Borders change, Israeli officials deny responsibility and confiscate and re-confiscate the property that Ali Ayad hasn’t been allowed to set foot on since 2004.
ABU DIS, West Bank — The year Ali Ayad was born, his father broke ground on a majestic home perched on a bluff overlooking Jerusalem, with views of the Dead Sea in one direction and the golden Dome of the Rock in the other.
For all of his 59 years, Ayad’s life has revolved around the 1-acre plot. He played under the olive trees as a boy and became manager after the home was converted into the Cliff Hotel.
He met his Norwegian wife from behind the reception desk, married her in the dining room and raised two daughters amid the daily bustle of visiting tourists and diplomats.
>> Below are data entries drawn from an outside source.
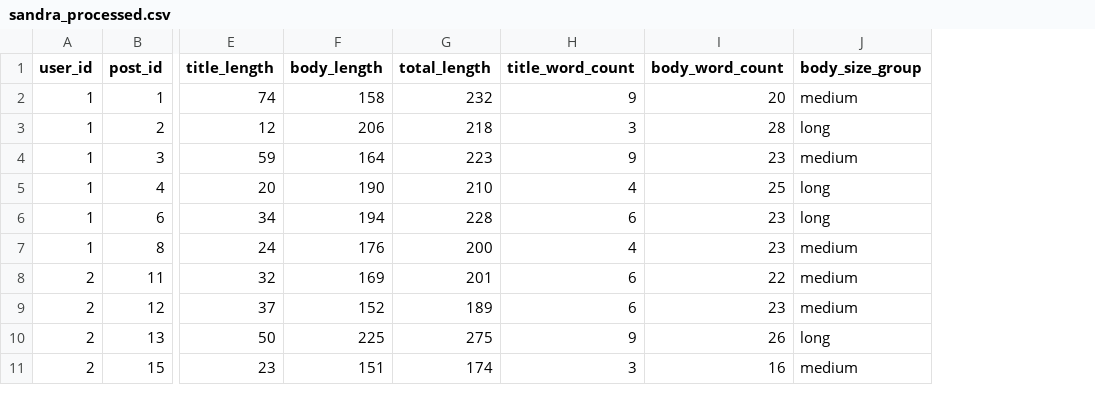
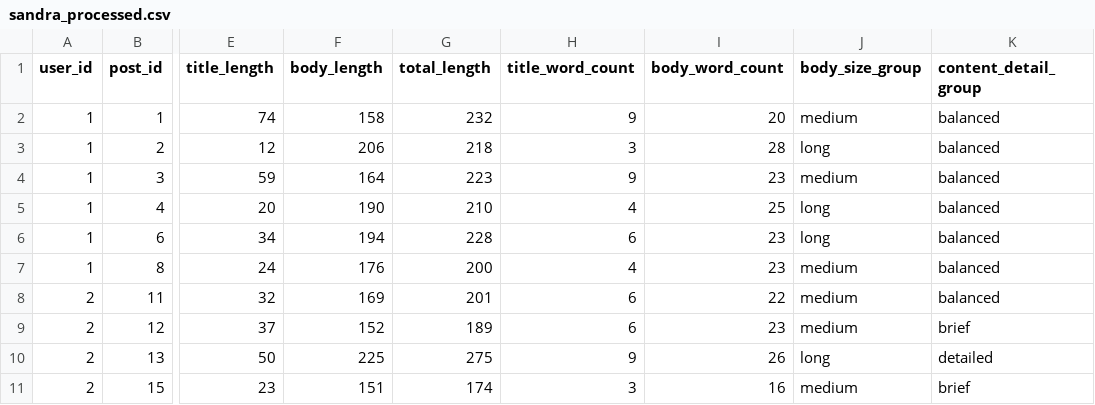
Before and after one commit to larrygold18/nlp-04-api-text-data, a CSV file: data/processed/sandra_processed.csv, drawn as a sheet; only a part is shown, gaps mark what is left out; the diff names each change by its address in the sheet, - before the commit and + after, or states it on an @@ line.

Commit message:
Applied EVTL pipeline skills to classify API posts by content detail

```diff
--- a/data/processed/sandra_processed.csv
+++ b/data/processed/sandra_processed.csv
+column K (content_detail_group), rows 2-11: balanced | balanced | balanced | balanced | balanced | balanced | balanced | brief | detailed | brief
```
Also changed, not shown: 4 other files.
But the idyllic life turned into what he describes as a Kafkaesque nightmare a decade ago after Israel seized control of the hotel. Using a combination of military orders and a controversial absentee-owner law, the government kicked him off the property, banned him from returning and then confiscated it as abandoned.
Israel informed Ayad, who has always been identified by Israel as a West Bank resident, that his former home was inside the Jerusalem city limits, even though for decades the municipality refused to provide public services because it said the property was in the West Bank town of Abu Dis.
The tragic murder of Australian student Christopher Lane is being exploited by the right to stoke fears of a race war.
As the nation takes stock of the fiftieth anniversary of the March on Washington, I’m listening to a news program playing a recording of Dr. Martin Luther King Jr. speaking of peace and reconciliation and mountaintops to be crested. I’m also online, watching my screen blink with discussions about current events like the dismissal of a racial harassment suit against Paula Deen and the debate over New York’s stop-and-frisk policies. The decades-long span of unsolved issues and endless crises fills me with sadness and unease.
According to a recent Pew poll, “Blacks were nearly three times as likely as whites to be living in poverty. And the median net worth of white households was 14 times the median net worth of black households.” But this disparate reality is felt very differently: nearly twice as many blacks as whites feel that blacks are treated less fairly by police and the courts; blacks are three times more likely than whites to feel that blacks are treated less fairly in employment, education, hospitals and stores. These findings are consistent with a trend documented by a 2011 article in the journal Perspectives on Psychological Science: whites now see anti-white bias as a bigger problem than bias against blacks—or as the study’s title puts it: “Whites See Racism as a Zero-Sum Game That They Are Now Losing.”